Lost+Brain: A Review
A genius high school student gets tired of the world around him as he finds it boring and in his opinion, populated with weak, pathetic and unmotivated people. After realising he can control the actions of anyone he chooses, he decides to recreate the world in his image, purging all the weakness from it.
Anyone familiar with the psychological thriller that is Death Note, will find the theme for Lost+Brain to be remarkably similar. In fact, shortly after the manga’s first serialisation it was heavily criticised for its similarity to Death Note, particularly the similarity in the ages of the protagonists and the role of anti-hero that both play. Progressing through the story of Lost+Brain however, a marked disparity in the plot becomes apparent, weakening further comparisons between the two as Lost+Brain lacks the supernatural mystery element which Death Note exemplifies beautifully.

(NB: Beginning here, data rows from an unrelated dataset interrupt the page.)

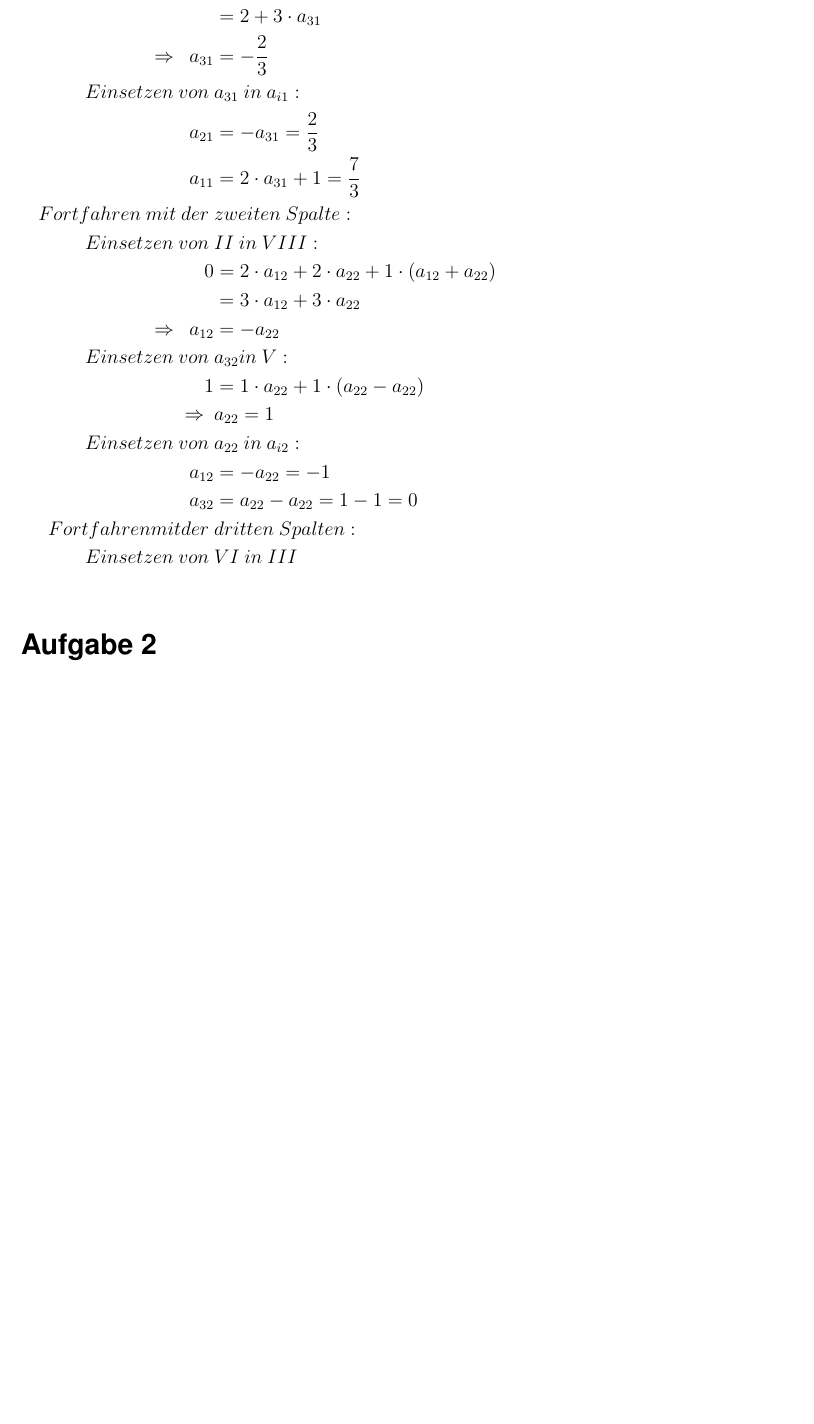
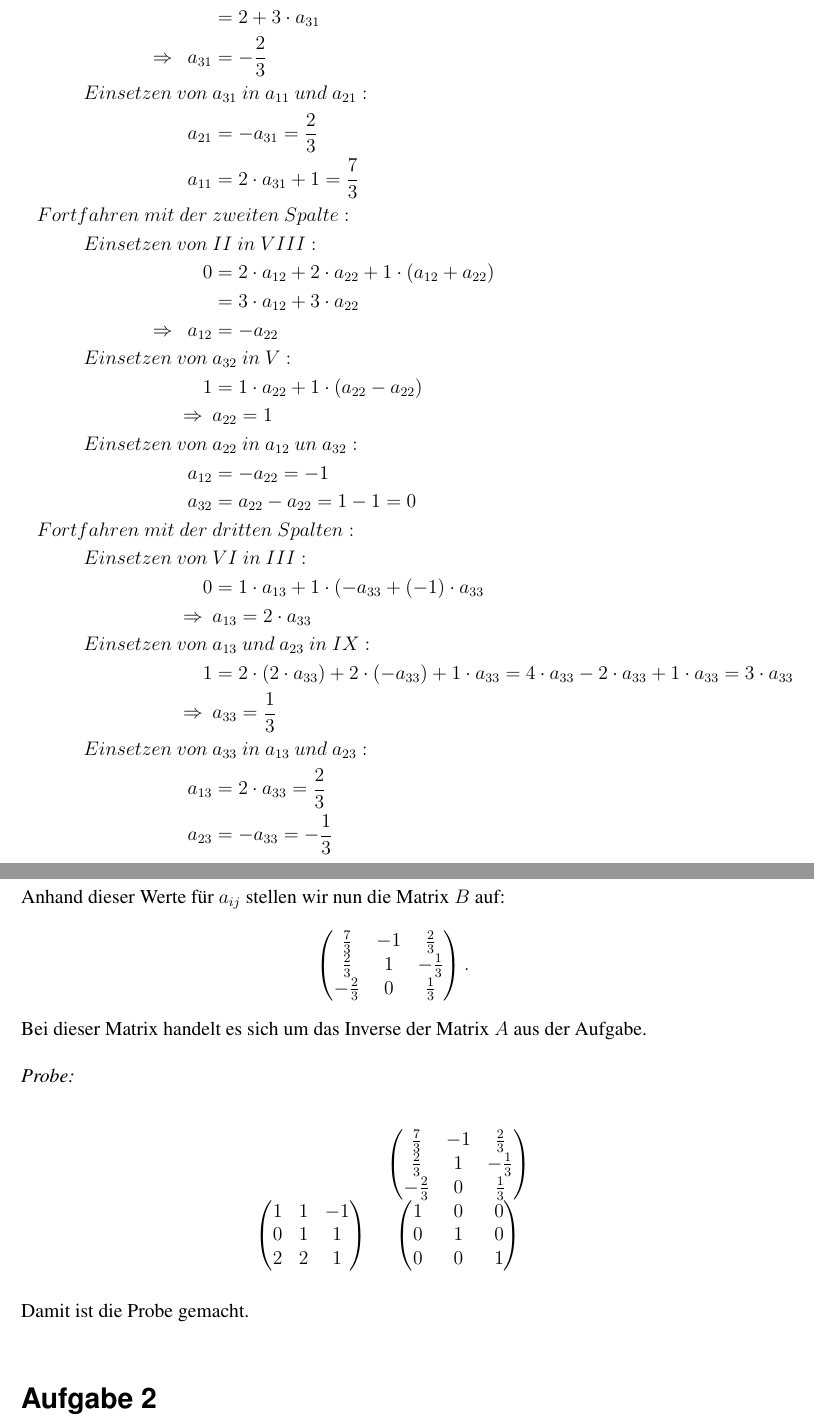
Before and after one commit to PhilippTeichert/Homework, a LaTeX document (Math W6/math_w6_v1.tex): part of page 3 of 4 before the commit and two parts of pages 3 and 4 of 5 after it, the two joined at a grey line, cut so that both start at the same text, the shorter picture padded with empty space. Compiled offline with pdfLaTeX.

Commit message:
finished math_w1_v1_a1

```diff
--- a/Math W6/math_w6_v1.tex
+++ b/Math W6/math_w6_v1.tex
@@ -136,7 +136,7 @@ literate=%
                     0&=2\cdot (2\cdot a_{31}+1)+2\cdot(-a_{31})+1\cdot a_{31}=4\cdot a_{31}+2-2\cdot a_{31}+a_{31}\\
                     &=2+3\cdot a_{31}\\
                     \Rightarrow~~a_{31}&=-\frac{2}{3}\\
-                Einsetzen~von~&a_{31}~in~a_{i1}:\\
+                Einsetzen~von~&a_{31}~in~a_{11}~und~a_{21}:\\
                     a_{21}&=-a_{31}=\frac{2}{3}\\
                     a_{11}&=2\cdot a_{31}+1=\frac{7}{3}\\
             Fortfahren~mit~der~&zweiten~Spalte:\\
@@ -144,15 +144,42 @@ literate=%
                     0&=2\cdot a_{12}+2\cdot a_{22}+1\cdot (a_{12}+a_{22})\\
                     &=3\cdot a_{12}+3\cdot a_{22}\\
                     \Rightarrow~~a_{12}&=-a_{22}\\
-                Einsetzen~von~&a_{32}in~V:\\
+                Einsetzen~von~&a_{32}~in~V:\\
                     1&=1\cdot a_{22}+1\cdot(a_{22}-a_{22})\\
                     \Rightarrow~~&a_{22}=1\\
-                Einsetzen~von~&a_{22}~in~a_{i2}:\\
+                Einsetzen~von~&a_{22}~in~a_{12}~un~a_{32}:\\
                     a_{12}&=-a_{22}=-1\\
                     a_{32}&=a_{22}-a_{22}=1-1=0\\
-            Fortfahren mit der~&dritten~Spalten:\\
-                Einsetzen~von~&VI~in~III
+            Fortfahren~mit~der~&dritten~Spalten:\\
+                Einsetzen~von~&VI~in~III:\\
+                    0&=1\cdot a_{13}+1\cdot(-a_{33}+(-1)\cdot a_{33}\\
+                    \Rightarrow~~&a_{13}=2\cdot a_{33}\\
+                Einsetzen~von~&a_{13}~und~a_{23}~in~IX:\\
+                    1&=2\cdot(2\cdot a_{33})+2\cdot(-a_{33})+1\cdot a_{33}=4\cdot a_{33}-2\cdot a_{33}+1\cdot a_{33}=3 \cdot a_{33}\\
+                    \Rightarrow~~&a_{33}=\frac{1}{3}\\
+                Einsetzen~von~&a_{33}~in~a_{13}~und~a_{23}:\\
+                    a_{13}&=2\cdot a_{33}=\frac{2}{3}\\
+                    a_{23}&=-a_{33}=-\frac{1}{3}
         \end{align*}
+    Anhand dieser Werte für $a_{ij}$ stellen wir nun die Matrix $B$ auf:
+    \[
+        \begin{pmatrix}
+             \frac{7}{3} & -1 &  \frac{2}{3}\\
+             \frac{2}{3} &  1 & -\frac{1}{3}\\
+            -\frac{2}{3} &  0 &  \frac{1}{3}
+        \end{pmatrix}.
+    \]
+    Bei dieser Matrix handelt es sich um das Inverse der Matrix $A$ aus der Aufgabe.\\
+    \\
+    \textit{Probe:}\\
+    \begin{table}[h]
+	    \centering
+        \begin{tabular}{cc}
+                 & $\begin{pmatrix}\frac{7}{3} & -1 &  \frac{2}{3}\\ \frac{2}{3} &  1 & -\frac{1}{3}\\ -\frac{2}{3} &  0 &  \frac{1}{3}\end{pmatrix}$ \\
+            $\begin{pmatrix}1&1&-1\\0&1&1\\2&2&1 \end{pmatrix}$  & $\begin{pmatrix}1~~~&0~~~&0\\0~~~&1~~~&0\\0~~~&0~~~&1 \end{pmatrix}$
+        \end{tabular}
+    \end{table}\\
+    Damit ist die Probe gemacht.
 	\section*{Aufgabe 2}
 	\label{sec:a2}
 	%%%%---AUFGABE---%%%%
```
Also changed, not shown: Math W6/math_w6_v1.pdf, 5 other files.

Hiyama Ren, the protagonist in Lost+Brain, discovers the powers of hypnotism and realises its potential in his quest to change the world. He chooses to attempt mass hypnotism in lieu of the more careful and controlled approach of hypnotising key people at critical moments. A large part of the story is dedicated to him setting the stage for the mass hypnotism. Special attention has been given to the limitations of hypnotism – it is not possible to make someone perform an act that is against their base nature or generic hypnosis is only possible if the people targeted are in a certain physical and mental state. Ren’s ability to work around these limitations is what drives the story forward. This is helped by the fact that at each step of the process there is a lengthy and detailed explanation of the procedure that was used and the effect that is expected on the hypnosis subjects.
A good example of this is seen early on when Ren addresses a private assembly of students in his school and alters their perception of the passage of time. He achieves this with the aid of flashing the lights in the assembly hall. In the beginning the lights flash at a specific interval. Drawing attention to this fact he lets everyone know the rate of the flashing lights and then as he makes his speech he very slowly reduces the interval between each flash. No one picks up on the change as it is a miniscule change. Over a fifteen-minute period however these small changes add up and provide the illusion Ren aimed for. Having removed all visible clocks and watches, the students mistakenly assume a larger amount of time has passed because of the increased frequency of flashing lights.
The tragedy is that on its own Lost+Brain is a good, entertaining read. It is only the repeated comparisons, drawn against Death Note that dilute the experience for the reader. A stronger, and more intelligent opposition to Ren’s plans along with a less predictable plot structure would have boosted this manga’s status immeasurably and possibly allowed it to capitalise on the vacuum that is created as an enthralled reader finishes Death Note and realises apart from Code Geass there are few alternative titles that provide a similar level of enjoyment. As it stands however, for any manga enthusiast who is on the hunt for a story similar to Death Note, Lost+Brain should certainly be given a read.